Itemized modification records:
================
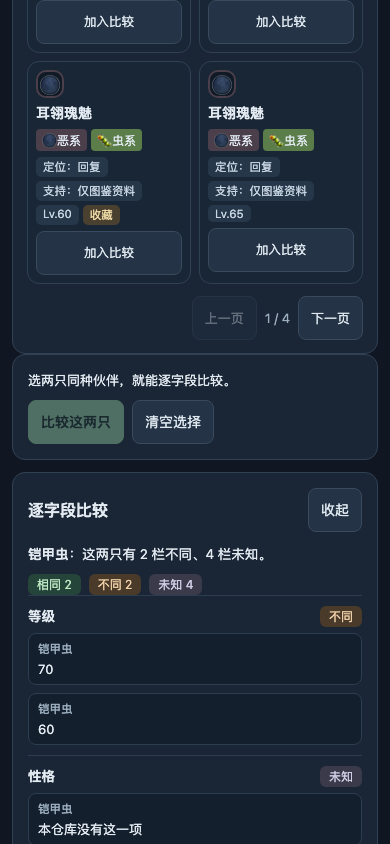
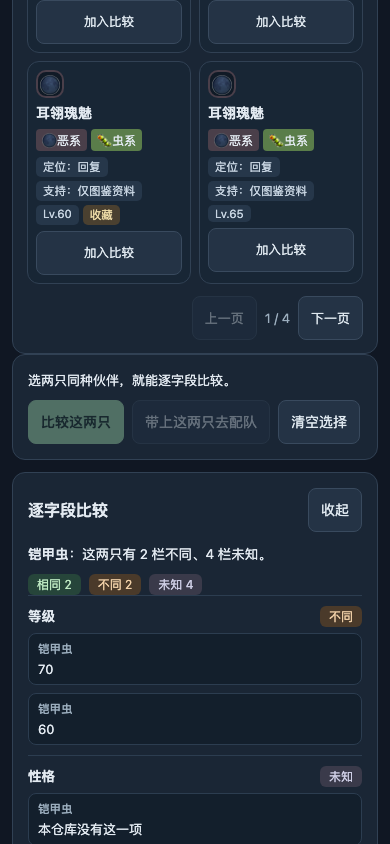
feat(rc801): 五分钟 Demo 第一段交接 —— 盒子「带上这两只去配队」→ 六槽工作台
这条路径原本真的是断的：比完两只个体后玩家得回产品页按名字再找一遍，「锁定」没有出口
（盒子里的 locked 只是筛选条件）。每一段各有验收，但没有一条量过「从盒子走到配队」。

- box.html 比较栏新增「带上这两只去配队」（任意两只可用，不要求同种）
- team-workshop.js 接受 opts.initialSelected：只认 own-\d+ 形状，认不出丢掉且不补位
- roco.js teamFromUrl() 只搬运 ?team=，不在这一层下结论（口径仍由工作台现算）
- 工作台写 data-tw-handoff；开局按钮规模与带过来的一致，文案如实说还差几只

实测（真键鼠）：入口 138×44 可用 → URL team=own-0001,own-0002、selected=2 handoff=2、
按钮规模 2；反证 2 条命中（入口禁用 / 交接改成 0）。
盒子验收 24/24+7/7；接进门禁成第 22 个套件；门禁 22/22

Changed region(s): [[0.3692, 0.4929, 0.6462, 0.5237], [0.7385, 0.4929, 0.8923, 0.5237]]

diff --git a/src/client/roco.js b/src/client/roco.js
@@ -1571,6 +1571,23 @@ function setPickHint(text) {
 }
 
 /**
+ * `?team=own-…,own-…` → 个体 id 数组（RC-801 的盒子→配队交接）。
+ *
+ * 只认 `own-\d+` 这种形状（那是盒子与工作台共用的个体 id）；认不出的整条丢掉，
+ * 并且**不补位** —— 带过来 3 只就是 3 只，少带的那几只由玩家自己在页面上选。
+ * 不做去重以外的任何加工：这一层不是校验层，坏 id 由服务端按 RC-301 的合同拒。
+ */
+function teamFromUrl(search = window.location.search) {
+  try {
+    const raw = new URLSearchParams(search).get('team');
+    if (!raw) return [];
+    return raw.split(',').map((id) => id.trim()).filter((id) => /^own-\d+$/.test(id)).slice(0, 6);
+  } catch {
+    return [];
+  }
+}
+
+/**
  * 全量名单（带 role/speed_tier/trait/mechanism_line）：选中项的名字回查、筛选下拉、以及
  * 「同一只不能同时在两边」都靠它。**不渲染**——渲染的是 `loadPool()` 给的那一页。
  *
@@ -2080,6 +2097,9 @@ function mountWorkshop() {
   if (!root) return;
   try {
     window.rocoTeamWorkshop = mountTeamWorkshop(root, {
+      // RC-801：盒子页「带上这两只去配队」把个体 id 放在 `?team=` 上带过来。
+      // 页面只做搬运：预填槽位，口径仍然由工作台那一套现算（不在这一层下任何结论）。
+      initialSelected: teamFromUrl(),
       onTeamChange: (detail) => {
         state.teamWorkshop = detail;
         // 六槽一变，开局按钮的可用性就跟着变（判据在 updateStandardPvpBar 里）。

diff --git a/src/client/box.js b/src/client/box.js
@@ -303,6 +303,10 @@ function renderCompareBar() {
   const bar = $('compare-bar');
   const sameGroup = selected.length === 2 && selected[0].group === selected[1].group;
   $('compare-go').disabled = !sameGroup;
+  // 「带上这两只去配队」要对**任意两只**可用（不要求同种）：配队看的是六只互补，
+  // 不是同种个体的差异。同种比较那条判据（`compare-go`）仍然只对同种开放。
+  const toTeam = $('compare-to-team');
+  if (toTeam) toTeam.disabled = selected.length === 0;
   if (selected.length === 0) {
     $('compare-hint').textContent = '选两只同种伙伴，就能逐字段比较。';
   } else if (selected.length === 1) {
@@ -464,6 +468,13 @@ function wire() {
   $('box-reset').addEventListener('click', resetFilters);
   $('detail-close').addEventListener('click', closeDetail);
   $('compare-go').addEventListener('click', () => void compareSelected());
+  // RC-801：把选中的个体**带去产品页的六槽工作台**（`?team=own-…,own-…`）。
+  // 只带 id，不带任何结论 —— 配队口径仍然由产品页那一套（RC-301…305）现算。
+  $('compare-to-team').addEventListener('click', () => {
+    const ids = state.selected.map((row) => row.select).filter(Boolean);
+    if (!ids.length) return;
+    window.location.href = `roco.html?team=${encodeURIComponent(ids.join(','))}`;
+  });
   $('compare-clear').addEventListener('click', () => {
     state.selected = [];
     $('compare-panel').hidden = true;

diff --git a/src/client/team-workshop.js b/src/client/team-workshop.js
@@ -293,8 +293,13 @@ export function mountTeamWorkshop(rootEl, opts = {}) {
    </div>`;
 
   const $ = (id) => shadow.getElementById(id);
+  // RC-801：从盒子带过来的初始选人（`?team=own-…`）。**只认形状对的 id**：
+  // 认不出的直接丢掉（不猜、不静默塞一个别的）——多带一只或少带一只都要看得见。
+  const initialSelected = Array.isArray(opts.initialSelected)
+    ? opts.initialSelected.filter((id) => typeof id === 'string' && /^own-\d+$/.test(id)).slice(0, TEAM_SLOTS)
+    : [];
   const state = {
-    selected: [],
+    selected: initialSelected.slice(),
     locked: [],
     favourite: false,
     maxReplacements: null,
@@ -499,6 +504,8 @@ export function mountTeamWorkshop(rootEl, opts = {}) {
 
   function renderEval(player, stage = 'full') {
     const selected = player?.selected_count ?? 0;
+    // 从盒子带过来的，页面上要看得见（`data-tw-handoff`），验收脚本按它核对交接真的到位。
+    if (initialSelected.length) rootEl.dataset.twHandoff = String(initialSelected.length);
     if (!player) { $('tw-eval-body').innerHTML = ''; $('tw-eval-sub').textContent = '—'; return; }
     // 初判阶段（`stage='first'`）：证据段服务端根本没跑，`player.full_team` 是 null。
     // 这里**如实说「正在补依据」**，而不是显示「五轴算不出来」——后者会把

diff --git a/src/client/box.html b/src/client/box.html
@@ -66,6 +66,9 @@
  <p id="compare-hint" role="status" aria-live="polite">选两只同种伙伴，就能逐字段比较。</p>
  <div class="compare-actions">
   <button id="compare-go" class="primary" disabled>比较这两只</button>
+  <!-- RC-801 的第一步交接：比完就该去配队，而不是让玩家回产品页再按名字找一遍。
+       带上的是**选中的个体 id**（`own-XXXX`），产品页的六槽工作台直接按它们预填。 -->
+  <button id="compare-to-team" disabled>带上这两只去配队</button>
   <button id="compare-clear">清空选择</button>
  </div>
 </section>

diff --git a/docs/roadmap/DSH-EXECUTION-STATE.md b/docs/roadmap/DSH-EXECUTION-STATE.md
@@ -44,7 +44,7 @@
 |---|---|
 | 已提交的 HEAD | 见下面 git log（本节写下时是 `817fdec`；v3 纠偏与 RC-101～RC-304 见 §C6.15～§C6.29，第 93 轮的三路 P0/RC-105 见 §C6.30，第 94 轮的 RC-306/机制渲染/RC-106 见 §C6.31）——**所有代码与文档都已提交**，工作区里只剩运行产物 |
 | 最近一次**全绿** gate | `42596b0` 前一次运行（2026-09-21T15:2xZ，**16/16**，含新增的 `reconciliation` 与 `game-data-pack` 两条套件）。第 45 轮把 `state-doc` 的第二处自指死锁拆掉了（「全绿记录落后 >12 个提交」从硬失败改成警告），所以**可以**跑出新的全绿来刷新它 |
-| 闸门现状 | **21/21 全绿**（`latest.json` 与 `last-green.json` 同时为绿，rc=0）。`unit` 在**有重活并行时**会偶发红（Python 后端的用例在 CPU 争抢下超时）——跑 gate 前先确认没有别的重任务在跑；**尤其不要在 gate 期间让别的 agent 写 `src/coach/intervention-model.js`**（`guard-selftest` 会临时重写它） |
+| 闸门现状 | **22/22 全绿**（`latest.json` 与 `last-green.json` 同时为绿，rc=0）。`unit` 在**有重活并行时**会偶发红（Python 后端的用例在 CPU 争抢下超时）——跑 gate 前先确认没有别的重任务在跑；**尤其不要在 gate 期间让别的 agent 写 `src/coach/intervention-model.js`**（`guard-selftest` 会临时重写它） |
 | 未提交（运行产物，不是代码） | 无（这一阶段收尾时工作区是干净的） |
 | **跨机器协作区（2026-09-21 建立）** | Mac DSH（我）与 Windows DSH 通过 `SeRendizc/ai-dev-platform` 的 `coord/roco-coach` 分支上 `projects/roco-coach/` 交换**durable facts**：我只改 `MAC_STATUS.md` 与 `CONTRACTS.md`，需要 Windows 的事追加 `BLOCKERS.md`，方向性改变追加 `DECISIONS.md`；**契约只有证据齐全才能标 `ready`**（它是正式训练闸门）。摘要与同步循环见 `docs/roadmap/CROSS-MACHINE-COORDINATION.md`；每个工作阶段开始与结束各同步一次 |
 | **v3 纠偏生效（2026-09-21）** | **标准 PVP 改按六宠设计**（候选规则，`CROSS_SOURCE_SUPPORTED`，禁止写成官方事实）；官方 3v3/2 魔力是**极速对决**独立 BattleMode；**48 只只是迁移夹具**，候选宇宙是全量 600+；匹配前对手未知，按版本 Meta prior 评价；**在线 3 秒内禁止批量模拟**。停止用旧规则（max=6/入场 2/回合末 +1）生成或重训任何产物（13 条已进「禁止重跑」清单）。入口：`docs/roadmap/FLAGSHIP-V3-REDIRECT.md`、`docs/roadmap/FLAGSHIP-V3-CHECKLIST.md`；机器可读：`reports/roco/flagship-upgrade/{baseline,artifact-invalidation}.json`、`data/roco/battle-modes.json`、`data/roco/evidence/rule-evidence-ledger.json` |
@@ -726,7 +726,7 @@ active goal 已按此重写（revision 2）。
 |---|---|
 | HEAD | `7faacc1`（`feat(rc106): 六宠标准 PVP 真的能开一局`）。口径不变：文档声明的 HEAD 落后一两个提交是正常的（写文档本身也要一次提交），**但落后 >12 个提交会判红**——这一行要跟着阶段的最后一个提交走。历史断点必须写成 `| HEAD（…当时…） |`，因为 `verify-state-doc.mjs` 取的是文件里**第一处** `| HEAD | `。 |
 | 工作区 | **只有本轮尚未提交的文档/判据改动**（代码与产物都已按路径分次提交） |
-| 验证 | **一条命令可复现**：`npm run verify:release` → **21 个套件全绿**（env / unit / bridge / toolbox-roco / plan-e2e / trajectories / **trajectories-model** / sft-split / model-manifest / provenance / **rag-eval** / **reconciliation** / **game-data-pack** / state-doc / guard-selftest / 浏览器验收 / demo 产品判据 / **保留资产复验** / **移动端总扫** / **工坊与取舍验收** / **P0 真实键鼠 UX 验收**），产物 `reports/roco/verification/latest.json`。另有 `reports/roco/verification/last-green.json`：**最近一次全绿运行**的记录（`latest.json` 可能是红的，这一份只有全绿才写）。**判据条数以产物为准**（`demo-acceptance/demo-acceptance.json` 的 `passed/failed`，当前 119/0），不在这里手抄。**注意**：`verify-state-doc.mjs` 取的是文件里**第一处** `| HEAD | \`hash\`` —— 所以历史断点里的那一行必须写成 `| HEAD（…当时…） |`，否则它会去核对一份早已过期的快照（第 65 轮实测踩到） |
+| 验证 | **一条命令可复现**：`npm run verify:release` → **22 个套件全绿**（env / unit / bridge / toolbox-roco / plan-e2e / trajectories / **trajectories-model** / sft-split / model-manifest / provenance / **rag-eval** / **reconciliation** / **game-data-pack** / state-doc / guard-selftest / 浏览器验收 / demo 产品判据 / **保留资产复验** / **移动端总扫** / **盒子交接验收** / **工坊与取舍验收** / **P0 真实键鼠 UX 验收**），产物 `reports/roco/verification/latest.json`。另有 `reports/roco/verification/last-green.json`：**最近一次全绿运行**的记录（`latest.json` 可能是红的，这一份只有全绿才写）。**判据条数以产物为准**（`demo-acceptance/demo-acceptance.json` 的 `passed/failed`，当前 119/0），不在这里手抄。**注意**：`verify-state-doc.mjs` 取的是文件里**第一处** `| HEAD | \`hash\`` —— 所以历史断点里的那一行必须写成 `| HEAD（…当时…） |`，否则它会去核对一份早已过期的快照（第 65 轮实测踩到） |
 | 日志 | `reports/roco/verification/round8..round30-*.log` + `latest.json` |
 | 守卫自检 | `npm run guard:selftest`：7 条注入，**7/7 全部变红**；另有各自带反证的检查：`verify-agent-trajectories --selftest` 3/3、`verify-sft-split --selftest` 7/7、`model-arm-identity` 正反两向 |
 | 文档一致性 | `npm run verify:state-doc`：声明的 HEAD 仍在历史里、验证产物在、没有引用不存在的路径。**第 38 轮改掉了它的自指死锁**：原来它要求「最近一次 verify:release 必须是 pass」，而 `verify:release` 里又有 `unit`包含这条断言——一次失败之后每次跑都会因为上一次红而红，唯一出路是手改 `latest.json`。现在硬判据是 `last-green.json`（必须存在一次全绿、verdict=pass、套件数够、它记的 HEAD 仍在当前历史里），`latest.json` 红了只报**警告**。**第 45 轮又拆掉同形状的第二处死锁**：「落后 >12 个提交」原来是硬失败，而这条断言同时长在 `unit` 里——一个阶段提交超过 12 次之后，`last-green` 追不上、`verify:release` 永远绿不了，也永远写不出新的 `last-green`（实测 19 个提交时 14 个套件里只有 `unit` 与 `state-doc` 红，两条红的是同一条断言）。现在落后只报警告，`tests/evals/state-doc.test.js` 有一条正反两向的回归（反证：把警告改回硬失败，立刻红） |
@@ -2189,3 +2189,29 @@ replay / grader.positive）零失败，且 **17760 条负数样本全被抓到**
 
 **边界**：「最大下行」是启发式估值（伤害公式未核验），页面照实标「未核验」而不是给一个像胜率的数字；
 非标准模式（练习局）沿用同一套口径，但本轮只对 v3 六宠局留了证据。
+
+### C6.45 第 108 轮：RC-801 第一段交接（盒子 → 配队）—— 那条路径原本真的是断的
+
+**五分钟 Demo 的每一段都各自有验收**（盒子 22 条、工坊 42 条、UX 39 条、demo 119 条），
+但**没有任何一条**量过「从盒子走到配队」。实测的结果是：**那里真的是断的** ——
+比完两只个体之后，玩家得回产品页按名字再找一遍；「锁定」这一步根本没有出口
+（盒子里的 `locked` 只是个筛选条件）。
+
+**本轮补上交接**：
+
+- `box.html` 比较栏新增「**带上这两只去配队**」（对任意两只可用，不要求同种 ——
+  配队看的是六只互补，不是同种差异；同种差异那条判据仍然只对同种开放）；
+- `team-workshop.js` 接受 `opts.initialSelected`：**只认 `own-\d+` 形状**，认不出的丢掉且**不补位**；
+- `roco.js` 的 `teamFromUrl()` 只做 `?team=` 的搬运，**不在这一层下任何结论** ——
+  配队口径仍然由工作台那一套（RC-301…305）现算；
+- 工作台把交接数量写在 `data-tw-handoff` 上；开局按钮读到的规模与带过来的一致，
+  文案如实说「选满六只才能开局（当前 2 只）」。
+
+**实测**（真键鼠，盒子验收新增 2 条判据 + 2 条反证）：入口可用且 **138×44**；真鼠标点它 →
+URL `team=own-0001,own-0002`、工作台 `selected=2 handoff=2`、开局按钮规模 2。
+反证：把入口禁用 / 把交接数量改成 0，同一条判据必须红。
+
+**接进门禁**：盒子验收成为第 **22** 个套件（17 秒）。盒子 **24/24 + 7/7**。门禁 **22/22**。
+
+**还差**（下一步）：`locked` 标记目前只是筛选条件、还没进交接；局末教学段在这条链路上缺端到端证据；
+「五分钟」这条**时间预算**还没有判据（现在只判步骤到位、不判耗时）。

diff --git a/docs/roadmap/FLAGSHIP-V3-CHECKLIST.md b/docs/roadmap/FLAGSHIP-V3-CHECKLIST.md
@@ -89,7 +89,7 @@
 
 | RC | 内容 | 状态 |
 |---|---|---|
-| RC-801 | 五分钟 Demo（盒子 → 个体比较 → 锁定 → 补队 → 战斗 → 主动提示 → 展开取舍 → 局末教学） | NOT_STARTED |
+| RC-801 | 五分钟 Demo（盒子 → 个体比较 → 锁定 → 补队 → 战斗 → 主动提示 → 展开取舍 → 局末教学） | **IN_PROGRESS（第 1 段交接已通并进判据）** | **为什么先做这一步**：这条路径的每一段都各自有验收（盒子 22 条、工坊 42 条、UX 39 条、demo 119 条），但**没有任何一条**量过「从盒子走到配队」——实测那里真的是断的：比完两只之后玩家得回产品页按名字再找一遍，「锁定」这一步根本没有出口。**本轮补上交接**：`box.html` 比较栏新增「带上这两只去配队」（对任意两只可用，不要求同种 —— 配队看的是六只互补），真鼠标点一下跳到 `roco.html?team=own-…,own-…`；`team-workshop.js` 接受 `opts.initialSelected` （**只认 `own-\d+` 形状**，认不出的丢掉且不补位），`roco.js` 的 `teamFromUrl()` 只做搬运、不下任何结论；工作台把交接数量写在 `data-tw-handoff` 上，开局按钮读到的规模与带过来的一致，文案如实说「选满六只才能开局（当前 2 只）」。**实测**（真键鼠，盒子验收新增两条 + 两条反证）：入口可用且 138×44；点它 → URL `team=own-0001,own-0002`、工作台 `selected=2 handoff=2`、开局按钮规模 2；反证：把入口禁用 / 把交接数量改成 0，同一条判据必须红。盒子验收 **24/24 + 7/7**，并接进门禁成为第 **22** 个套件。**还差**（下一步）：锁定（盒子里的 `locked` 标记目前只是筛选条件，没有进交接）、局末教学段在这一条链路上的端到端证据，以及「五分钟」这条**时间预算**的判据（目前只判步骤到位、不判耗时）|
 | RC-802 | 开发者证据抽屉（默认隐藏 ruleset/support/latency/digest/evidence） | 已具备雏形（`#about-drawer`）；六槽改造后需 revalidate |
 | RC-803 | 面试报告 | NOT_STARTED |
================
Reproduce, word for word and in full, only the lines above that start at the line with "只就是 3 只，少带的那几只由玩家自己在页面上选。" and run through the line with "(!raw) return [];", both ends included.

+ * 并且**不补位** —— 带过来 3 只就是 3 只，少带的那几只由玩家自己在页面上选。
+ * 不做去重以外的任何加工：这一层不是校验层，坏 id 由服务端按 RC-301 的合同拒。
+ */
+function teamFromUrl(search = window.location.search) {
+  try {
+    const raw = new URLSearchParams(search).get('team');
+    if (!raw) return [];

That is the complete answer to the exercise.